◆ Exercise details:
Where a line below holds the string "kaist", count it; then give the total without any other words.

** Opening Records to use block **

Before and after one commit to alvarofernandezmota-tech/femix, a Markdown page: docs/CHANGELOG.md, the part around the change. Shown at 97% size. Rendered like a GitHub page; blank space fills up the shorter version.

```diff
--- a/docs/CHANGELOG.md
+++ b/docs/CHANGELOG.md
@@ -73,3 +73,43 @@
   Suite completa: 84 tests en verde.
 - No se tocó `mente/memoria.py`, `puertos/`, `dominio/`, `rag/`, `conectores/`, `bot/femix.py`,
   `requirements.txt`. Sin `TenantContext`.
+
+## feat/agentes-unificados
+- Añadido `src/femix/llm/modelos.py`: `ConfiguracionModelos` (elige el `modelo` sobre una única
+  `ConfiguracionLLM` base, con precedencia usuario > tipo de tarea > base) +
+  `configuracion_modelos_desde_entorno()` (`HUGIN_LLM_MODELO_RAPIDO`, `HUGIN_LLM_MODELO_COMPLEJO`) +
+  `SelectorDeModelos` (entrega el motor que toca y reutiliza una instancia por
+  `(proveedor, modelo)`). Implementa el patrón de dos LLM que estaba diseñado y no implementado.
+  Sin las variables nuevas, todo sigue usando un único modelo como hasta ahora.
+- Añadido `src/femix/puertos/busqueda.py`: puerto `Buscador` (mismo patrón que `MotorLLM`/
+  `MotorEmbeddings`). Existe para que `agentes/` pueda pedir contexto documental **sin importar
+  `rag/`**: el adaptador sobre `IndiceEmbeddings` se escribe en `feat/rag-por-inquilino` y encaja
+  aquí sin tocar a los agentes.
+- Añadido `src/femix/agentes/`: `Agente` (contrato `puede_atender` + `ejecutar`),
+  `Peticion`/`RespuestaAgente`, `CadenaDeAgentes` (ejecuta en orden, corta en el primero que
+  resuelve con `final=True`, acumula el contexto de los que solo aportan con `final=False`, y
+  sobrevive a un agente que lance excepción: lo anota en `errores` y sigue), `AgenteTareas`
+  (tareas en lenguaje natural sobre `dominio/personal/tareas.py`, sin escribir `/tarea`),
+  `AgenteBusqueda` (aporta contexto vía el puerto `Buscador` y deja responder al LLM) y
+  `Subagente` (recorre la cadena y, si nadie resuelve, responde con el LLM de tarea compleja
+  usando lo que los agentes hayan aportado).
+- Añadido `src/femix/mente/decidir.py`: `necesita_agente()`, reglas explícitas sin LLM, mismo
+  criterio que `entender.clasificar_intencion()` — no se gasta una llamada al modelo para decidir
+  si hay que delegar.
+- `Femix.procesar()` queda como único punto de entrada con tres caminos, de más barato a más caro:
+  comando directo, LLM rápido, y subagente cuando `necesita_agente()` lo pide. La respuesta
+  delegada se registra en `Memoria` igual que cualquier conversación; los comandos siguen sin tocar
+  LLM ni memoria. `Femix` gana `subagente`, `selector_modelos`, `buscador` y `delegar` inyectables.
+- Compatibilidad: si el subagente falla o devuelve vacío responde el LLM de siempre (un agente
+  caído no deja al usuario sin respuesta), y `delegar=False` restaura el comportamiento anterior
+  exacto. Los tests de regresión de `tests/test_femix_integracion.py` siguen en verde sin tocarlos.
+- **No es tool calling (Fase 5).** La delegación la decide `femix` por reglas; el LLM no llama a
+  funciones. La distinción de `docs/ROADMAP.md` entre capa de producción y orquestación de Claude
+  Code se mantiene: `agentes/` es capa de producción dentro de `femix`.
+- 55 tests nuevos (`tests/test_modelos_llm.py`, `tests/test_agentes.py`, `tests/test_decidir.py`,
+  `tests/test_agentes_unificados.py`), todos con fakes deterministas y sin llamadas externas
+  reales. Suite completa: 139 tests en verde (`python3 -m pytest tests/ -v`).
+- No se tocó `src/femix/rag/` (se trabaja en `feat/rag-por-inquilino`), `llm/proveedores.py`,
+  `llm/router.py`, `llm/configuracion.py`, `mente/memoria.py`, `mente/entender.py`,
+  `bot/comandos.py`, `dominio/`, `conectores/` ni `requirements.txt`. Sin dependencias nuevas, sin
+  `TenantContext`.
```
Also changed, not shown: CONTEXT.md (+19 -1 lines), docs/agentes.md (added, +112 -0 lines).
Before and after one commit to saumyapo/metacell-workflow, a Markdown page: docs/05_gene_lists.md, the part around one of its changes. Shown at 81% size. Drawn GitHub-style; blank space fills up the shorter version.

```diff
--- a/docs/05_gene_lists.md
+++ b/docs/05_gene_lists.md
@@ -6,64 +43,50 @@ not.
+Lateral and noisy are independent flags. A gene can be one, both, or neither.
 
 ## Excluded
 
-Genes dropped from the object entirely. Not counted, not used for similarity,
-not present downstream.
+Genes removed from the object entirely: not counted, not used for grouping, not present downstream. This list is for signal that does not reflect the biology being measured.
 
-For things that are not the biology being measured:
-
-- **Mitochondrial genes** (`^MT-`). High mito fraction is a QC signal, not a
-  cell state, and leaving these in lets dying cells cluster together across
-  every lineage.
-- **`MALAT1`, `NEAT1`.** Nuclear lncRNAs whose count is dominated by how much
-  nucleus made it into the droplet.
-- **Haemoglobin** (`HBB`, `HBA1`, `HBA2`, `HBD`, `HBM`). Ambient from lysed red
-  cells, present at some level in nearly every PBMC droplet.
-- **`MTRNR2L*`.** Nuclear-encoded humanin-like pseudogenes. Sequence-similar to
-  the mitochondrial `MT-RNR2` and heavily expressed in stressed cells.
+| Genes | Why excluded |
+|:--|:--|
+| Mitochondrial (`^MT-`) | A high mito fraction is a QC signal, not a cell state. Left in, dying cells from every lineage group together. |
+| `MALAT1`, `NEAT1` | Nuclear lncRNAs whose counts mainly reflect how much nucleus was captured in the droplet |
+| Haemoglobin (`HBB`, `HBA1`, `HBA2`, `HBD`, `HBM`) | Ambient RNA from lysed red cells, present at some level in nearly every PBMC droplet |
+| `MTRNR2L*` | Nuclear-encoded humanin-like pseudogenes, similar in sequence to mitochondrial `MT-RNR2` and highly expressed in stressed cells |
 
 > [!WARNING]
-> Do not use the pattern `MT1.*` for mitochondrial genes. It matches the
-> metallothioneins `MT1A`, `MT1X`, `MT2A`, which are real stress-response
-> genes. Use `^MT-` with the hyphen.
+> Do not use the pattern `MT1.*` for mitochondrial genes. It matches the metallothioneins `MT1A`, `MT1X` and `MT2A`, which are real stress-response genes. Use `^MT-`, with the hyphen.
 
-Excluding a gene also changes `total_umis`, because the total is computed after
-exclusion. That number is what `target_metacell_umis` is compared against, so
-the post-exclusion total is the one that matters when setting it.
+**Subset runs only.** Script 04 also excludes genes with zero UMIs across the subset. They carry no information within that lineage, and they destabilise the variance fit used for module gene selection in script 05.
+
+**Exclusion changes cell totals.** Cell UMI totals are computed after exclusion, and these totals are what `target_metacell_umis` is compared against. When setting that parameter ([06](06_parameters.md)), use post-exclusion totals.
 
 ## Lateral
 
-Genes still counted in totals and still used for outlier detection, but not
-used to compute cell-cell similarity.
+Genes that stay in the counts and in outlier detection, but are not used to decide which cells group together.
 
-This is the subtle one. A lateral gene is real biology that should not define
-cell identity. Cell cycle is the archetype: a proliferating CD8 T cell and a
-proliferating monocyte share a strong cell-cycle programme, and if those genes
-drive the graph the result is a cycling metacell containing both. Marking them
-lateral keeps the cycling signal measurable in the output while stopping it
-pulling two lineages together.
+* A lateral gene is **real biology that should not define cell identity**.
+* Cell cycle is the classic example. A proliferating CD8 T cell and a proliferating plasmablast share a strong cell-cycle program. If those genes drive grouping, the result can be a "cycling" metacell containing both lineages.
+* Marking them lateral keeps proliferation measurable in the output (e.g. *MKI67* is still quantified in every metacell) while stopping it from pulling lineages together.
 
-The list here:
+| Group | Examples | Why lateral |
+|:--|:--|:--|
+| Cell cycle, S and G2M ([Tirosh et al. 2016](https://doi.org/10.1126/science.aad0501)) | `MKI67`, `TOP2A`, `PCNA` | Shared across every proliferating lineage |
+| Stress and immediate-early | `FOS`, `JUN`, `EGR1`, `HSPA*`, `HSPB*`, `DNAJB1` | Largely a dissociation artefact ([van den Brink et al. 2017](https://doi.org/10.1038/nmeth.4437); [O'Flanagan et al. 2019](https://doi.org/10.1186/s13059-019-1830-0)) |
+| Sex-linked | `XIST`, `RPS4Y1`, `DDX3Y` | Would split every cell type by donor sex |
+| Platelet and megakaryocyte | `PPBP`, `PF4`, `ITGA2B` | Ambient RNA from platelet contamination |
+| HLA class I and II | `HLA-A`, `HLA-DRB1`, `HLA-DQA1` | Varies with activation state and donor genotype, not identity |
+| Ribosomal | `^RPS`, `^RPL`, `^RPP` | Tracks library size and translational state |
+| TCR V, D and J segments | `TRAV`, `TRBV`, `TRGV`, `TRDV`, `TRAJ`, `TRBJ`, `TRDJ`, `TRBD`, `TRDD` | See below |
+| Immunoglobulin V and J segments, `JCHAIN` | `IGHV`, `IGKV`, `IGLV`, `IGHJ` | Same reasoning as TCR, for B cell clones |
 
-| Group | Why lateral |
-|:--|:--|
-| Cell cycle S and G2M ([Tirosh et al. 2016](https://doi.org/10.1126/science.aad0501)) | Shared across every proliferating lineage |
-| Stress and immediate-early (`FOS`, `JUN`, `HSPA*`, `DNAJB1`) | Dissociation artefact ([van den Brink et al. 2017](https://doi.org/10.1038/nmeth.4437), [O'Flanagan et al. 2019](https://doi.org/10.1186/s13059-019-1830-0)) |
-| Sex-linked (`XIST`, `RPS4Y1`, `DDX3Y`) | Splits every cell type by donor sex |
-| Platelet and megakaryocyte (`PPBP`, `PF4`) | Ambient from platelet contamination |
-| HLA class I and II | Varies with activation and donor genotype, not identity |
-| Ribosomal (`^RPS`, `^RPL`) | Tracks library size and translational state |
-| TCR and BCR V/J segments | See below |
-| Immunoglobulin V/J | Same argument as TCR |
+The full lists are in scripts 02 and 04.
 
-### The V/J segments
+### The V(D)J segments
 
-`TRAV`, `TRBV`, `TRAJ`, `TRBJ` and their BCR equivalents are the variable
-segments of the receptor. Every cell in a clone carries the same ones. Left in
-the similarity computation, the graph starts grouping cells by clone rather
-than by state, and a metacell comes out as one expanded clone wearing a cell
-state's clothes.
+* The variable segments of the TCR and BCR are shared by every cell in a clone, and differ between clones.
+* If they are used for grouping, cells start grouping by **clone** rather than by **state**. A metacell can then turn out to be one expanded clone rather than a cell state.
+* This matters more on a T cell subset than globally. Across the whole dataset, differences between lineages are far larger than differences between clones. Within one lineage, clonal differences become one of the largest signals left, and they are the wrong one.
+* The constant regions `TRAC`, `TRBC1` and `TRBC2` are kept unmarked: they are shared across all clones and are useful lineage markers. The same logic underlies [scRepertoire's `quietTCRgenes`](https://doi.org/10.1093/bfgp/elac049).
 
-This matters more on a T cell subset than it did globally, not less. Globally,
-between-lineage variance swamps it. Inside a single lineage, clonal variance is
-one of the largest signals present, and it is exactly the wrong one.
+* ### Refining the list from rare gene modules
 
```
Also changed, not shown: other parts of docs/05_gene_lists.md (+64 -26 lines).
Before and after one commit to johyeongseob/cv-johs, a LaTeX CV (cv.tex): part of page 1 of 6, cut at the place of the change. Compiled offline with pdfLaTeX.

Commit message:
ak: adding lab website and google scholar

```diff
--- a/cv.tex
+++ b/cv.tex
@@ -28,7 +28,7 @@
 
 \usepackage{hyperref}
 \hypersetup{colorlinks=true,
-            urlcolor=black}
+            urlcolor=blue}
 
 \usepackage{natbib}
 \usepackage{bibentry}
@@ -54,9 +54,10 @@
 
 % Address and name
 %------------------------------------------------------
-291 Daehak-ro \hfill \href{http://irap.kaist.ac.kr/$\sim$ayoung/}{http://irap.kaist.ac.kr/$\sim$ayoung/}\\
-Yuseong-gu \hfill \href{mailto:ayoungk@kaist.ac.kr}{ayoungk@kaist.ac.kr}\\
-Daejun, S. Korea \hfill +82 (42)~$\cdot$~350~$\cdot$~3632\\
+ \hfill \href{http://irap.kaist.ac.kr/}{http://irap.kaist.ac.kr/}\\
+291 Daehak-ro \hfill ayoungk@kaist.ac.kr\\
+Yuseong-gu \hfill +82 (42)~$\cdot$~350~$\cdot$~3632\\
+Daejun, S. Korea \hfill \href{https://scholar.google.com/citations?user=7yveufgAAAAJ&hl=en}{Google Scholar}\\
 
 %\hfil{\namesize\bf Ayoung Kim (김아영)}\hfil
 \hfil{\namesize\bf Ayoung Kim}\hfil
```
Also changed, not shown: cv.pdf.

** Closing Records to use block **

◆ Answer area:
4